Segment Start: ENTRIES SHOWN

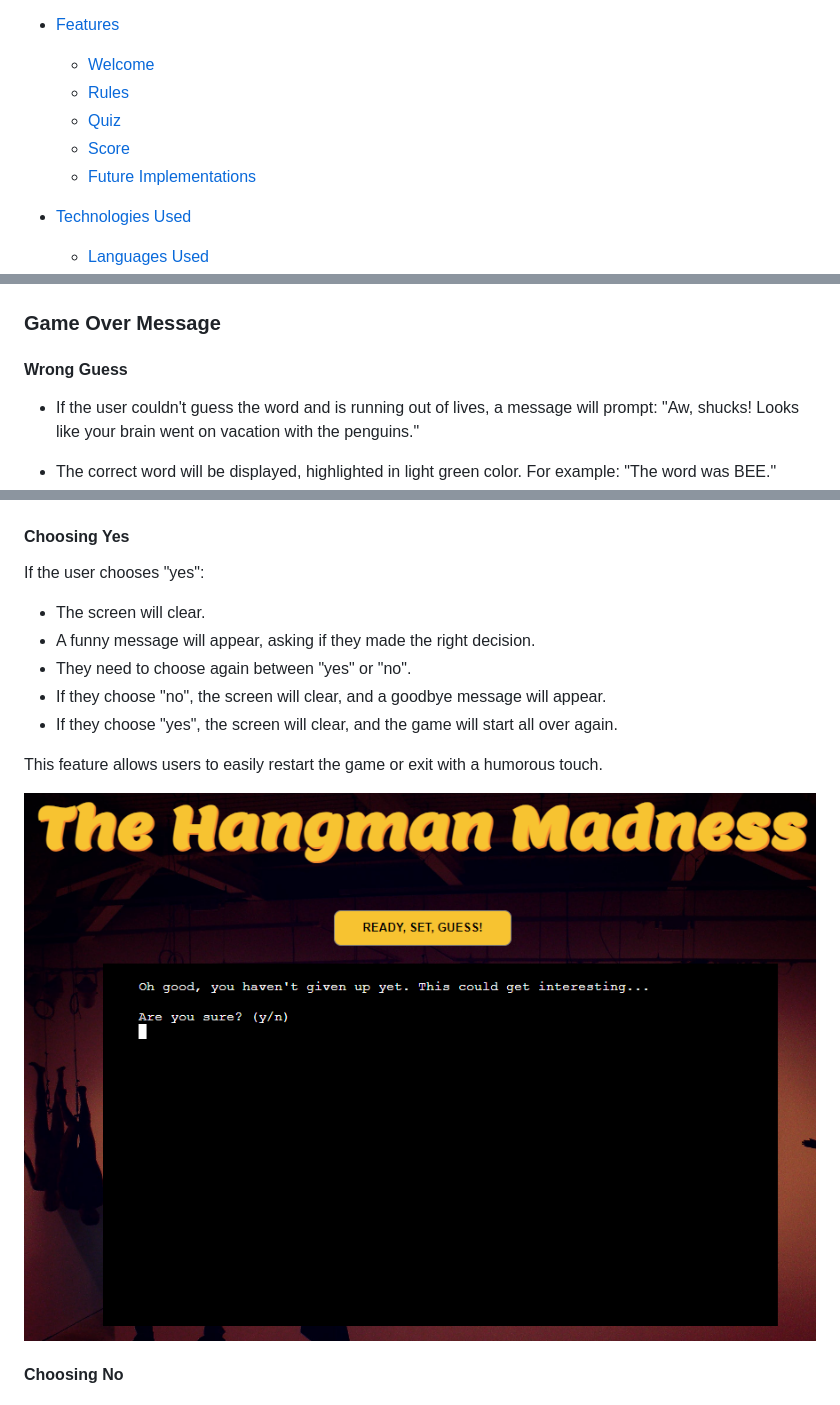
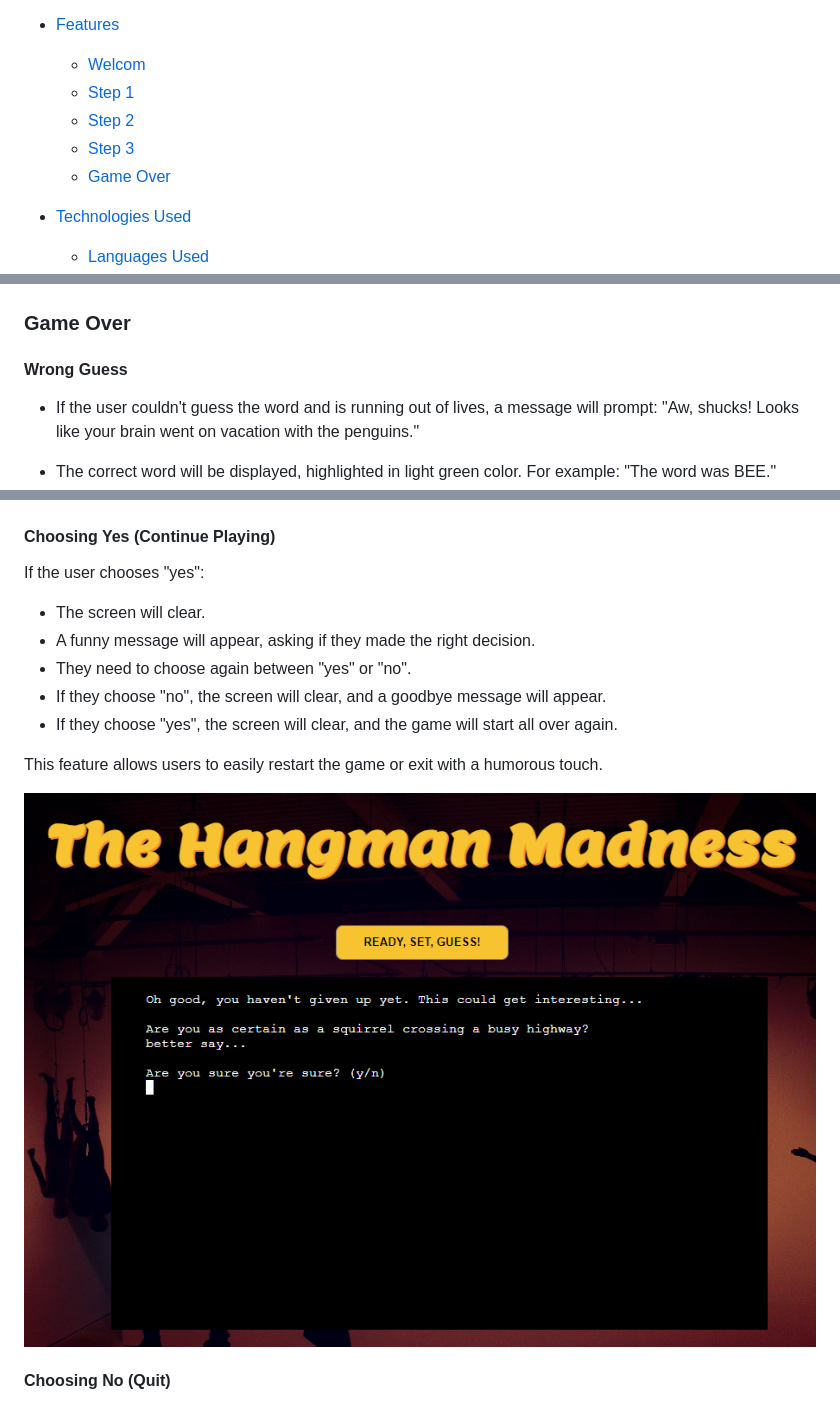
Before and after one commit to AmirShkolnik/Hangman, a Markdown page: README.md, 3 parts joined by grey strips. Rendered like a GitHub page; pictures changed too: Readme-images/choosing-yes.png.

Commit message:
readme - add text to Features and CONTENTS

```diff
--- a/README.md
+++ b/README.md
@@ -33,11 +33,11 @@ The live link can be found here - [The Hangman Madness](https://play-hangman-3f5
   * [Layout](#layout)
 
 * [Features](#features)
-  * [Welcome](#welcome)
-  * [Rules](#rules)
-  * [Quiz](#quiz)
-  * [Score](#score)
-  * [Future Implementations](#future-implementations)
+  * [Welcom](#welcome)
+  * [Step 1](#step-1)
+  * [Step 2](#step-2)
+  * [Step 3](#step-3)
+  * [Game Over](#game-over)
 
 * [Technologies Used](#technologies-used)
   * [Languages Used](#languages-used)
@@ -289,7 +291,7 @@ If the user fails to choose a letter, a new screen will open, and an error messa
 
 ![Wrong Letter](Readme-images/LETTER-WRONG-2.png)
 
-### Game Over Message
+### Game Over
 
 #### Wrong Guess
 - If the user couldn't guess the word and is running out of lives, a message will prompt: "Aw, shucks! Looks like your brain went on vacation with the penguins."
@@ -312,7 +314,7 @@ If the user decides not to continue playing, the screen will clear, and a thank
 
 ![Choosing No](Readme-images/choosing-no.png)
 
-#### Choosing Yes
+#### Choosing Yes (Continue Playing)
 
 If the user chooses "yes":
 
@@ -326,7 +328,7 @@ This feature allows users to easily restart the game or exit with a humorous tou
 
 ![Choosing Yes](Readme-images/choosing-yes.png)
 
-#### Choosing No
+#### Choosing No (Quit)
 
 ![Choosing No](Readme-images/choosing-no-no.png)
 
```
Also changed, not shown: other parts of README.md (+8 -6 lines), Readme-images/choosing-yes-no-wrong-chara.png (added).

Segment End: ENTRIES SHOWN

• REQUIRED ACTION: If a line in the records contains "Hangman", report it.

• RESULT OF THIS TASK:
Before and after one commit to AmirShkolnik/Hangman, a Markdown page: README.md, 3 parts joined by grey strips. Rendered like a GitHub page; pictures changed too: Readme-images/choosing-yes.png.
@@ -33,11 +33,11 @@ The live link can be found here - [The Hangman Madness](https://play-hangman-3f5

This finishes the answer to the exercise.